The EU parliament has voted almost unanimously in support of a regulation that could make phone batteries amongst other components to be easily accessible and replaceable by users.
This new rule will force smartphone companies to let smartphone users replace batteries on their own and also allow the availability of phone accessories on the market for a period of at least seven years.
Prior to 2014, particularly during the Nokia 3310 era, smartphone batteries were easily accessed and replaced by users. It was literally possible to get rid of bad or weak batteries on your own with just your finger tips. However, now with many smartphones consisting of glass panels well-fitted with metal frames, this flexibility became a thing of the past.
Why do phones no longer have removable batteries?
Manufacturers claim that market demands for better designs that are more comfortable to hold and that have sleeker designs got higher in the past. Hence the move towards non-removable batteries.
Also the need to prevent accidental damage on removable batteries especially when they are not connected to a phone; this led to the introduction of plastic cases which in turn added to the weight and bulk of the smartphone. So, engineers thought of installing a permanent battery which will have little or no use for a back pane when consumers demanded slimmer, lighter design.
Battery Life – Don’t know how this assertion is true. Most people believe that a battery that is not removable lasts longer than one that is removable. When it comes to phones, a battery that lasts 20 extra minutes is kind of a big deal. By encasing the battery iPhone can eliminate some of the waste that happens when you have a battery that can be removed.
Smartphones that ditched removable batteries
Almost all android devices including Samsung ditched removable batteries in its two flagship devices — the Galaxy S and Galaxy Note — in 2014. iPhones have never used removable batteries in their entire iPhone lineup. The battery in an iPhone is typically sealed inside, so the only way to replace it is either by going to an official Apple service center for repairs or trying the more risky route of opening the iPhone all by yourself and avoiding the warranty in the process.
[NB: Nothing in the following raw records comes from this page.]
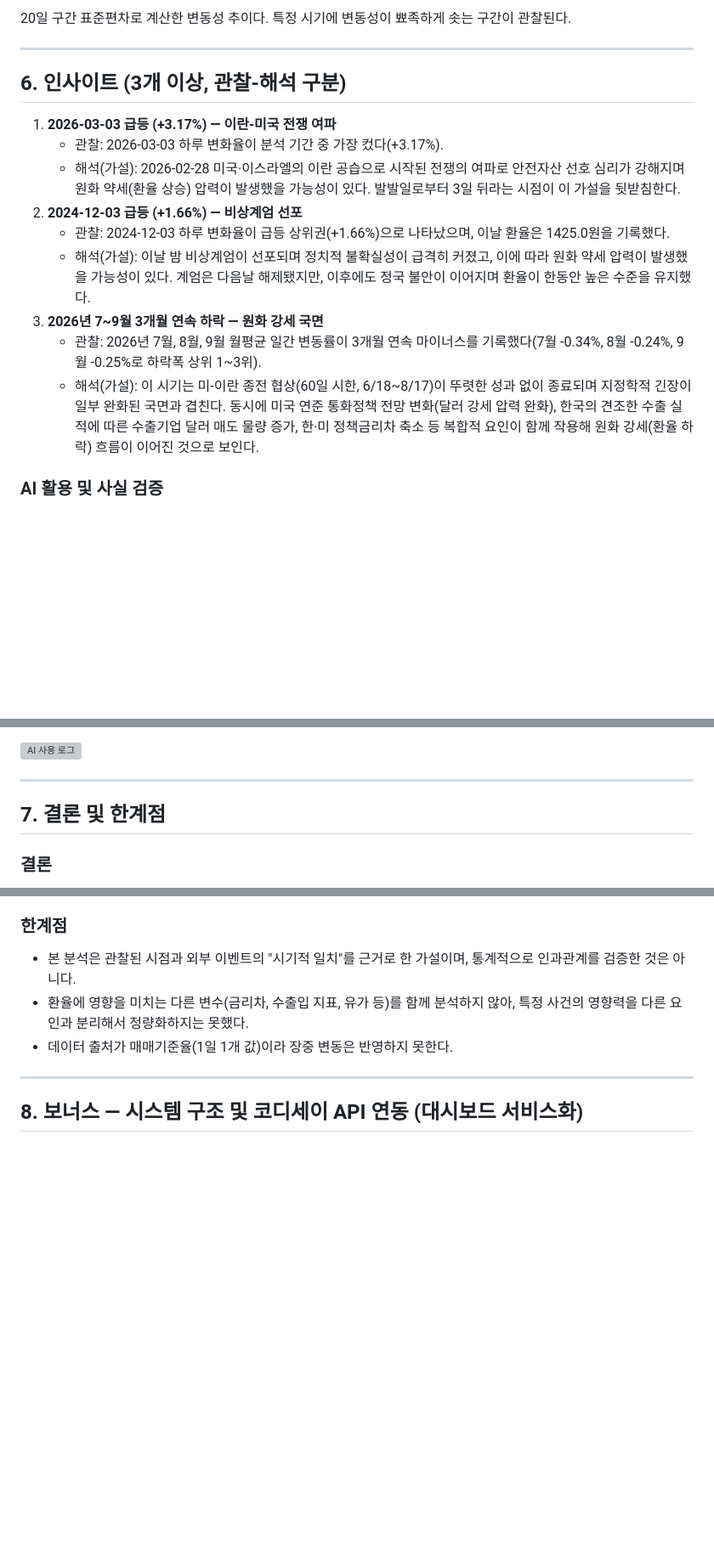
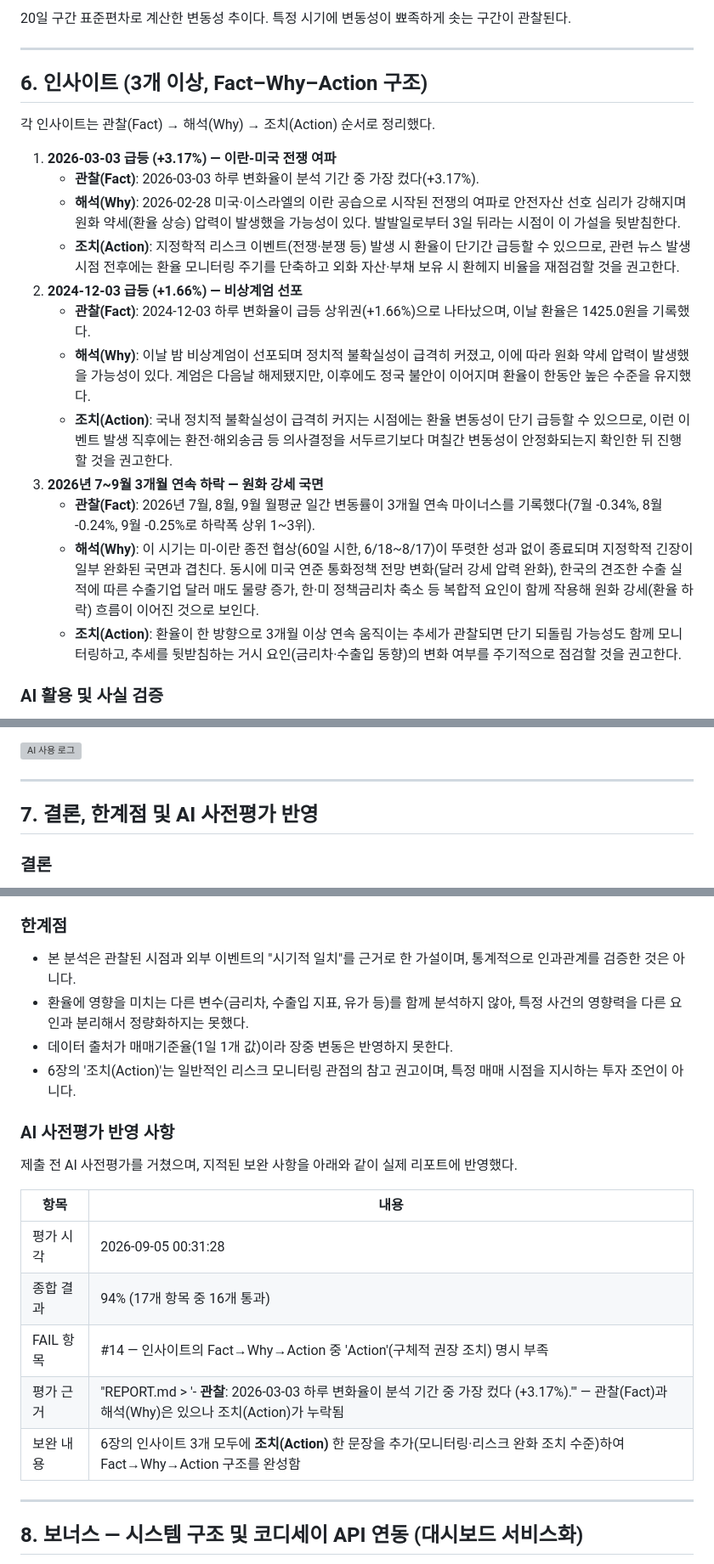
Before and after one commit to ilililililil4319/M1-1, a Markdown page: REPORT.md, 3 parts joined by grey strips. Shown at 85% size. Drawn GitHub-style; blank space fills up the shorter version; grey boxes are pictures that could not be loaded.

```diff
--- a/REPORT.md
+++ b/REPORT.md
@@ -157,17 +157,22 @@ M1-1/
 
 ---
 
-## 6. 인사이트 (3개 이상, 관찰-해석 구분)
+## 6. 인사이트 (3개 이상, Fact–Why–Action 구조)
+
+각 인사이트는 관찰(Fact) → 해석(Why) → 조치(Action) 순서로 정리했다.
 
 1. **2026-03-03 급등 (+3.17%) — 이란-미국 전쟁 여파**
-   - 관찰: 2026-03-03 하루 변화율이 분석 기간 중 가장 컸다(+3.17%).
-   - 해석(가설): 2026-02-28 미국·이스라엘의 이란 공습으로 시작된 전쟁의 여파로 안전자산 선호 심리가 강해지며 원화 약세(환율 상승) 압력이 발생했을 가능성이 있다. 발발일로부터 3일 뒤라는 시점이 이 가설을 뒷받침한다.
+   - **관찰(Fact)**: 2026-03-03 하루 변화율이 분석 기간 중 가장 컸다(+3.17%).
+   - **해석(Why)**: 2026-02-28 미국·이스라엘의 이란 공습으로 시작된 전쟁의 여파로 안전자산 선호 심리가 강해지며 원화 약세(환율 상승) 압력이 발생했을 가능성이 있다. 발발일로부터 3일 뒤라는 시점이 이 가설을 뒷받침한다.
+   - **조치(Action)**: 지정학적 리스크 이벤트(전쟁·분쟁 등) 발생 시 환율이 단기간 급등할 수 있으므로, 관련 뉴스 발생 시점 전후에는 환율 모니터링 주기를 단축하고 외화 자산·부채 보유 시 환헤지 비율을 재점검할 것을 권고한다.
 2. **2024-12-03 급등 (+1.66%) — 비상계엄 선포**
-   - 관찰: 2024-12-03 하루 변화율이 급등 상위권(+1.66%)으로 나타났으며, 이날 환율은 1425.0원을 기록했다.
-   - 해석(가설): 이날 밤 비상계엄이 선포되며 정치적 불확실성이 급격히 커졌고, 이에 따라 원화 약세 압력이 발생했을 가능성이 있다. 계엄은 다음날 해제됐지만, 이후에도 정국 불안이 이어지며 환율이 한동안 높은 수준을 유지했다.
+   - **관찰(Fact)**: 2024-12-03 하루 변화율이 급등 상위권(+1.66%)으로 나타났으며, 이날 환율은 1425.0원을 기록했다.
+   - **해석(Why)**: 이날 밤 비상계엄이 선포되며 정치적 불확실성이 급격히 커졌고, 이에 따라 원화 약세 압력이 발생했을 가능성이 있다. 계엄은 다음날 해제됐지만, 이후에도 정국 불안이 이어지며 환율이 한동안 높은 수준을 유지했다.
+   - **조치(Action)**: 국내 정치적 불확실성이 급격히 커지는 시점에는 환율 변동성이 단기 급등할 수 있으므로, 이런 이벤트 발생 직후에는 환전·해외송금 등 의사결정을 서두르기보다 며칠간 변동성이 안정화되는지 확인한 뒤 진행할 것을 권고한다.
 3. **2026년 7~9월 3개월 연속 하락 — 원화 강세 국면**
-   - 관찰: 2026년 7월, 8월, 9월 월평균 일간 변동률이 3개월 연속 마이너스를 기록했다(7월 -0.34%, 8월 -0.24%, 9월 -0.25%로 하락폭 상위 1~3위).
-   - 해석(가설): 이 시기는 미-이란 종전 협상(60일 시한, 6/18~8/17)이 뚜렷한 성과 없이 종료되며 지정학적 긴장이 일부 완화된 국면과 겹친다. 동시에 미국 연준 통화정책 전망 변화(달러 강세 압력 완화), 한국의 견조한 수출 실적에 따른 수출기업 달러 매도 물량 증가, 한·미 정책금리차 축소 등 복합적 요인이 함께 작용해 원화 강세(환율 하락) 흐름이 이어진 것으로 보인다.
+   - **관찰(Fact)**: 2026년 7월, 8월, 9월 월평균 일간 변동률이 3개월 연속 마이너스를 기록했다(7월 -0.34%, 8월 -0.24%, 9월 -0.25%로 하락폭 상위 1~3위).
+   - **해석(Why)**: 이 시기는 미-이란 종전 협상(60일 시한, 6/18~8/17)이 뚜렷한 성과 없이 종료되며 지정학적 긴장이 일부 완화된 국면과 겹친다. 동시에 미국 연준 통화정책 전망 변화(달러 강세 압력 완화), 한국의 견조한 수출 실적에 따른 수출기업 달러 매도 물량 증가, 한·미 정책금리차 축소 등 복합적 요인이 함께 작용해 원화 강세(환율 하락) 흐름이 이어진 것으로 보인다.
+   - **조치(Action)**: 환율이 한 방향으로 3개월 이상 연속 움직이는 추세가 관찰되면 단기 되돌림 가능성도 함께 모니터링하고, 추세를 뒷받침하는 거시 요인(금리차·수출입 동향)의 변화 여부를 주기적으로 점검할 것을 권고한다.
 
 ### AI 활용 및 사실 검증
 
@@ -181,7 +186,7 @@ M1-1/
 
 ---
 
-## 7. 결론 및 한계점
+## 7. 결론, 한계점 및 AI 사전평가 반영
 
 ### 결론
 
@@ -194,6 +199,19 @@ M1-1/
 - 본 분석은 관찰된 시점과 외부 이벤트의 "시기적 일치"를 근거로 한 가설이며, 통계적으로 인과관계를 검증한 것은 아니다.
 - 환율에 영향을 미치는 다른 변수(금리차, 수출입 지표, 유가 등)를 함께 분석하지 않아, 특정 사건의 영향력을 다른 요인과 분리해서 정량화하지는 못했다.
 - 데이터 출처가 매매기준율(1일 1개 값)이라 장중 변동은 반영하지 못한다.
+- 6장의 '조치(Action)'는 일반적인 리스크 모니터링 관점의 참고 권고이며, 특정 매매 시점을 지시하는 투자 조언이 아니다.
+
+### AI 사전평가 반영 사항
+
+제출 전 AI 사전평가를 거쳤으며, 지적된 보완 사항을 아래와 같이 실제 리포트에 반영했다.
+
+| 항목 | 내용 |
+|---|---|
+| 평가 시각 | 2026-09-05 00:31:28 |
+| 종합 결과 | 94% (17개 항목 중 16개 통과) |
+| FAIL 항목 | #14 — 인사이트의 Fact→Why→Action 중 'Action'(구체적 권장 조치) 명시 부족 |
+| 평가 근거 | "REPORT.md > '- **관찰**: 2026-03-03 하루 변화율이 분석 기간 중 가장 컸다 (+3.17%).'" — 관찰(Fact)과 해석(Why)은 있으나 조치(Action)가 누락됨 |
+| 보완 내용 | 6장의 인사이트 3개 모두에 **조치(Action)** 한 문장을 추가(모니터링·리스크 완화 조치 수준)하여 Fact→Why→Action 구조를 완성함 |
 
 ---
 
```
Also changed, not shown: other parts of REPORT.md (+4 -4 lines).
And that is about to change strongly with the new EU law except they’re not interested in the European market, which obviously can’t be.
Why are people now demanding for removable batteries
Convenience: The demand for removable batteries have skyrocketed in the recent past. Users no longer enjoy the convenience of owning more than one battery to a phone. It used to be flexible and easy to swap or switch between batteries when one was out until now. But with the new EU law, that will definitely come back.
Cheaper: unlike when you have to go to a repairer shop and spend money to replace a weak battery, you can now replace it anytime within the comfort of your home once you have the required tools. Although the EU law doesn’t support the use of finger tips as in the time past , it allows for affordable use of commercial tools.
What does this mean for phone accessories market?
With the recent EU law, phone accessories market, particularly smartphone batteries will experience a significant boost when the law takes effect.
The law is expected to take effect in 3.5 year’s s time, that’s in 2027.